Taylor said she was sold on the flight after Carson told her about it.
"It's a really ambitious program," she said. And she represents a common
demographic: female, young, American Indian.

Taylor was presented by Carson and Parks to the Tulalip Tribes Board of
Directors, which endorsed her as the tribes' representative and pilot.

Carson said there are about a dozen American Indian commercial pilots in
the United States. "We believe this is an excellent starting point to
attract attention [to an aviation] program for American Indian youth in a
field where minority representation is limited," he said.

Eric Brunstetter, an instructor at Proflight Aviation in Renton, will
accompany Taylor on the flight. He said career opportunities in aviation
are opening for young people. "I see quite a few kids [as flight students],
mostly in their senior year in high school, who are considering going to an
aviation university. This program could help them get a jump start on their

Brunstetter said there's a lot more to aviation than flying a commercial
jet. There are jobs as flight instructors, bush pilots and parachute
droppers. But jobs are starting to open up for commercial pilots too,
particularly in small airlines as those pilots advance to larger airlines.

"We're starting to see a lot of movement as pilots get sucked up [to larger airlines]," Brunstetter said. "Five years ago, there was a pilot shortage."

Parks said the Native American Youth Aviation Education Program will be
held at Proflight Aviation, an accredited flight school. Nine students will
take a six-week course that will lead to four flights.


If the flight is about educating young people, it's about celebrating them
as well.

Going along in Taylor's plane will be Mariah White, 9, who helps support
her family on the Tulalip reservation by selling fry bread. Mariah also
gets to bring a friend.

"We want to reward her for being creative and for being just a good kid,"
Carson said.

After the record-setting flight to Davis, Calif., Mariah and her friend
will visit San Francisco.

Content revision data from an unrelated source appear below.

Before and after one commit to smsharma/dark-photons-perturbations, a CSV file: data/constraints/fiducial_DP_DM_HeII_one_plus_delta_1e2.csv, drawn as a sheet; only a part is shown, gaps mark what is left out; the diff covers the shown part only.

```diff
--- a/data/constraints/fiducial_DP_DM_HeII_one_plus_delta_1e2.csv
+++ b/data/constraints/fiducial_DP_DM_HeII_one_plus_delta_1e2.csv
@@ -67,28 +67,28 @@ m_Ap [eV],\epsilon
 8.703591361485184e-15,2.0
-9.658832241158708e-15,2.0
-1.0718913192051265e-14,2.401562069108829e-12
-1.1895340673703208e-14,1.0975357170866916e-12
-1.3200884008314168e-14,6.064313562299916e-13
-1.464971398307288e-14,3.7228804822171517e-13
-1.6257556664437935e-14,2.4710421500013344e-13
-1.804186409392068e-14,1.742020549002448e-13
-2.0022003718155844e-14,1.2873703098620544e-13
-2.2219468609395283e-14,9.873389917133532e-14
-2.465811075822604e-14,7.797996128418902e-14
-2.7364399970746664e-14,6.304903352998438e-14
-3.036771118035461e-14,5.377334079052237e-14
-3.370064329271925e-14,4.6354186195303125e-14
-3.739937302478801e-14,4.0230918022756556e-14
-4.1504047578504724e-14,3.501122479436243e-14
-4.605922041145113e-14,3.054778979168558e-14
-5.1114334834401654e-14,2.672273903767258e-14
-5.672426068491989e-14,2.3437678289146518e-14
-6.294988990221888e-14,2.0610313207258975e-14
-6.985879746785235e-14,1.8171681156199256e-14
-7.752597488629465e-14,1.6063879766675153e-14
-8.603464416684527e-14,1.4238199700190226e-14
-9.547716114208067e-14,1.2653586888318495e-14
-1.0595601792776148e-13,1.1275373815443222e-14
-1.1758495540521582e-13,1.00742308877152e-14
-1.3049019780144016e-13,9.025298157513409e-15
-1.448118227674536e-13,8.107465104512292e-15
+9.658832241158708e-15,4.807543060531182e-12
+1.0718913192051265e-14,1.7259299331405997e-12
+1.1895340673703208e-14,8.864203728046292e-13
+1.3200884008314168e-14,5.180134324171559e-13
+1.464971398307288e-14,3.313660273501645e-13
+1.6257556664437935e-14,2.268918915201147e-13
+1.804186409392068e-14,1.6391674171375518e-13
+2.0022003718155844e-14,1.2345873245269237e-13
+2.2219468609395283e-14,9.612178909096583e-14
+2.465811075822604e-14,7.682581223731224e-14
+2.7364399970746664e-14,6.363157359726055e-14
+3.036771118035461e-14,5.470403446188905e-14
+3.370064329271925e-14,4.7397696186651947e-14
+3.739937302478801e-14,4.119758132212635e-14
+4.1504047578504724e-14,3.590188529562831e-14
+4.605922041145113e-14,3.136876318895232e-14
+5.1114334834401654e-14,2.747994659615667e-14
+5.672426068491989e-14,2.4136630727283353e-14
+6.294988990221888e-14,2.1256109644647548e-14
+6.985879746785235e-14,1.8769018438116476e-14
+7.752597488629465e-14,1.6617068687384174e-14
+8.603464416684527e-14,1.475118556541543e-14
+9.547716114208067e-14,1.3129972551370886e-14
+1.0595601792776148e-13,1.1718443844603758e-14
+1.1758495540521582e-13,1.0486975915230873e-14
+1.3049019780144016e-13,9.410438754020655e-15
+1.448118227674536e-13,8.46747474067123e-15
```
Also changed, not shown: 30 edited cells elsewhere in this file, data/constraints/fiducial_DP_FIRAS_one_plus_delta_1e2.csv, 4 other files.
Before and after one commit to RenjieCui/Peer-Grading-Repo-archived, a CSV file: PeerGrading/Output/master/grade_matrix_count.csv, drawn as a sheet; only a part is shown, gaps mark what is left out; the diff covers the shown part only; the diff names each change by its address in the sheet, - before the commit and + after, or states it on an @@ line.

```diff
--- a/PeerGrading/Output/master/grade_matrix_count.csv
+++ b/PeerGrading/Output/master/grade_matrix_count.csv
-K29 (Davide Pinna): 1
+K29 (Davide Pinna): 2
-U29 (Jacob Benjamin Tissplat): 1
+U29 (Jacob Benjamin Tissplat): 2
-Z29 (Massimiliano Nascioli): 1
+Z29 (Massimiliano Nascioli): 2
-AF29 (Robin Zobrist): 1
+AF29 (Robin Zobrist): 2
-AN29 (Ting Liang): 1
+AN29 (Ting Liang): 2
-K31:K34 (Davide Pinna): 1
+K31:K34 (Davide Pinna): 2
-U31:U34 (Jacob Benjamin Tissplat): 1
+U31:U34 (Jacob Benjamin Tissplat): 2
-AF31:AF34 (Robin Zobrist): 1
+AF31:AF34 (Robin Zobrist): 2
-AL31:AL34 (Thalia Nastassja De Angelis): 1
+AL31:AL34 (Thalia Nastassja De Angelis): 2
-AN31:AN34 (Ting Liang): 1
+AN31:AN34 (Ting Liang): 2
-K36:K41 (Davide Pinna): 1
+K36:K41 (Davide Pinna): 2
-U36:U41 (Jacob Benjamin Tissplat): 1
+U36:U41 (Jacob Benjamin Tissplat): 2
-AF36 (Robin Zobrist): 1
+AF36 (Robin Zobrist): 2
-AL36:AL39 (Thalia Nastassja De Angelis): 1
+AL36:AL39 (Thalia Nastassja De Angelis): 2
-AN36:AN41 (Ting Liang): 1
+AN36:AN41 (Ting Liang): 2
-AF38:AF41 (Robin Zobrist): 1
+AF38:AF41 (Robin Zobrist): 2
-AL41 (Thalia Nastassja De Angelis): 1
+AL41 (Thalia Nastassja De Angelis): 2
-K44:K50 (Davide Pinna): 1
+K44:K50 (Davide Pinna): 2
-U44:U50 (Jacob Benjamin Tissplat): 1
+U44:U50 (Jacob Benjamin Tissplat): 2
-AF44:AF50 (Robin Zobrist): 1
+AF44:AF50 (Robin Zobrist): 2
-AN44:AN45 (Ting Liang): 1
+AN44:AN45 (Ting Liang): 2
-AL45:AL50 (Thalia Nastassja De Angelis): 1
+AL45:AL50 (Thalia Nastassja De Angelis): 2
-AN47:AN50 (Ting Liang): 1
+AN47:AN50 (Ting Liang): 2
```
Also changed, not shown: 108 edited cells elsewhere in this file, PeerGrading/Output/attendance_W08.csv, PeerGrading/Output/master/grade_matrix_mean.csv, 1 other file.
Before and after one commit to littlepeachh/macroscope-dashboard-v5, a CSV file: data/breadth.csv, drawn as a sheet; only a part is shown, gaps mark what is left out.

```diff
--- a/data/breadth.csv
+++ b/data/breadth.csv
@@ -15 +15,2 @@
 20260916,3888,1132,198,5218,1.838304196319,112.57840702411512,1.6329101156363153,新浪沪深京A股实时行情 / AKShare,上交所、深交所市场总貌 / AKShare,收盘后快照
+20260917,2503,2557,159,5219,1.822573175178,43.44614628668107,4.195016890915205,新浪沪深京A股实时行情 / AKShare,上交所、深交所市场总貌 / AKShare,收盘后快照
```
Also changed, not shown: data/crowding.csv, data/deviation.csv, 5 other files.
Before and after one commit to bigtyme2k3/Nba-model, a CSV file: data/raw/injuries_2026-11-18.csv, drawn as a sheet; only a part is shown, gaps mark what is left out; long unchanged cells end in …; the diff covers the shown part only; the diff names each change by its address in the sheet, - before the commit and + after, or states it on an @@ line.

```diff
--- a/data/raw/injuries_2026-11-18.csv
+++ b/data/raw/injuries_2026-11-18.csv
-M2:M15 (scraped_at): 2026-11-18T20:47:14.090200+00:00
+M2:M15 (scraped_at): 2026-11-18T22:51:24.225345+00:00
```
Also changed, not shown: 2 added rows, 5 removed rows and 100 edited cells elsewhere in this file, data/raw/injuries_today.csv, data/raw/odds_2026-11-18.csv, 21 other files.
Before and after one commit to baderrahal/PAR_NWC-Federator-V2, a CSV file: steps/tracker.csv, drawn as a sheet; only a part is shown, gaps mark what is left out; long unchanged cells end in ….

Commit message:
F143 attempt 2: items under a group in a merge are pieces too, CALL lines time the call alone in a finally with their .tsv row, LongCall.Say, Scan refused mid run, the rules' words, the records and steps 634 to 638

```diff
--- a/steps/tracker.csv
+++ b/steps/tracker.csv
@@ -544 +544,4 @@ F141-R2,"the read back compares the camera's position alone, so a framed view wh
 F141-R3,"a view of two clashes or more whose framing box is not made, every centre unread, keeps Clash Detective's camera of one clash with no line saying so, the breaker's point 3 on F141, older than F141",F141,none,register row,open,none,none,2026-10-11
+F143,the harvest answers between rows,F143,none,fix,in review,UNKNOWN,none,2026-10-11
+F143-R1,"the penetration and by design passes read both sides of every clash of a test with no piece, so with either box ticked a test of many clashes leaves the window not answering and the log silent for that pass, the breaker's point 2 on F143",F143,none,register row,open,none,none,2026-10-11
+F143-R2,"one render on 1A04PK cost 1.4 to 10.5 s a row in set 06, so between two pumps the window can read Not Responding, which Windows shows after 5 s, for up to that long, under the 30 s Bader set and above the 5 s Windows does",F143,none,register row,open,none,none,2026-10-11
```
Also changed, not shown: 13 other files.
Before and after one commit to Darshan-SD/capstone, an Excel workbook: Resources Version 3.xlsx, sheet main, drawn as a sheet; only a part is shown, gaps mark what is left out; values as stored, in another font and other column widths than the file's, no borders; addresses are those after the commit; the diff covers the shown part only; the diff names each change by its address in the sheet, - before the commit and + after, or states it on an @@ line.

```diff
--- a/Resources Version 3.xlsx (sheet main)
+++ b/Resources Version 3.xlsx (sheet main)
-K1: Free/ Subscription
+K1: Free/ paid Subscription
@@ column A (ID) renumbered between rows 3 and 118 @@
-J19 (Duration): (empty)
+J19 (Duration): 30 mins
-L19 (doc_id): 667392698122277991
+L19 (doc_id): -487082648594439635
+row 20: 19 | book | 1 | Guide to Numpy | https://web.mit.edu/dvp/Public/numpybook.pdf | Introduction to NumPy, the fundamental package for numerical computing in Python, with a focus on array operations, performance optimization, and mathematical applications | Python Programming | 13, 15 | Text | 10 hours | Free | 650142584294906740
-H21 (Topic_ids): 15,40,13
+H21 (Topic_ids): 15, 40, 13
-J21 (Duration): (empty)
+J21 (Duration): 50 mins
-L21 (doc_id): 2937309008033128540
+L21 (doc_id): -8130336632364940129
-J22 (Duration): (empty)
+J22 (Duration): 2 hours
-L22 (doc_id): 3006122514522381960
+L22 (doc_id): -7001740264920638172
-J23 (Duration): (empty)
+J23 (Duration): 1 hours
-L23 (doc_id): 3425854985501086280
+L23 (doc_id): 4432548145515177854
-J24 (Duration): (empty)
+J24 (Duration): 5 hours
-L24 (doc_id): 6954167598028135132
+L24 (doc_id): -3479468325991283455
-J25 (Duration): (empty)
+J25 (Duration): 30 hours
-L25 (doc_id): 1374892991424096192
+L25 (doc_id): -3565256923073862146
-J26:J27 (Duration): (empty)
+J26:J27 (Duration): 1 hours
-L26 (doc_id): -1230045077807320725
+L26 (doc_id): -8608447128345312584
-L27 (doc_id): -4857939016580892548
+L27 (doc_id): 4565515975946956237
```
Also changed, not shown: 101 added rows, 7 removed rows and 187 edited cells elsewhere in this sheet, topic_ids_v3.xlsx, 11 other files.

While Taylor will take part in a heady experience - setting four firsts,
possibly leading young American Indians to aviation careers - she is taking
it all in stride. In fact, in the same conversation about aviation she can
be equally enthusiastic about her avocation: performing in improvisational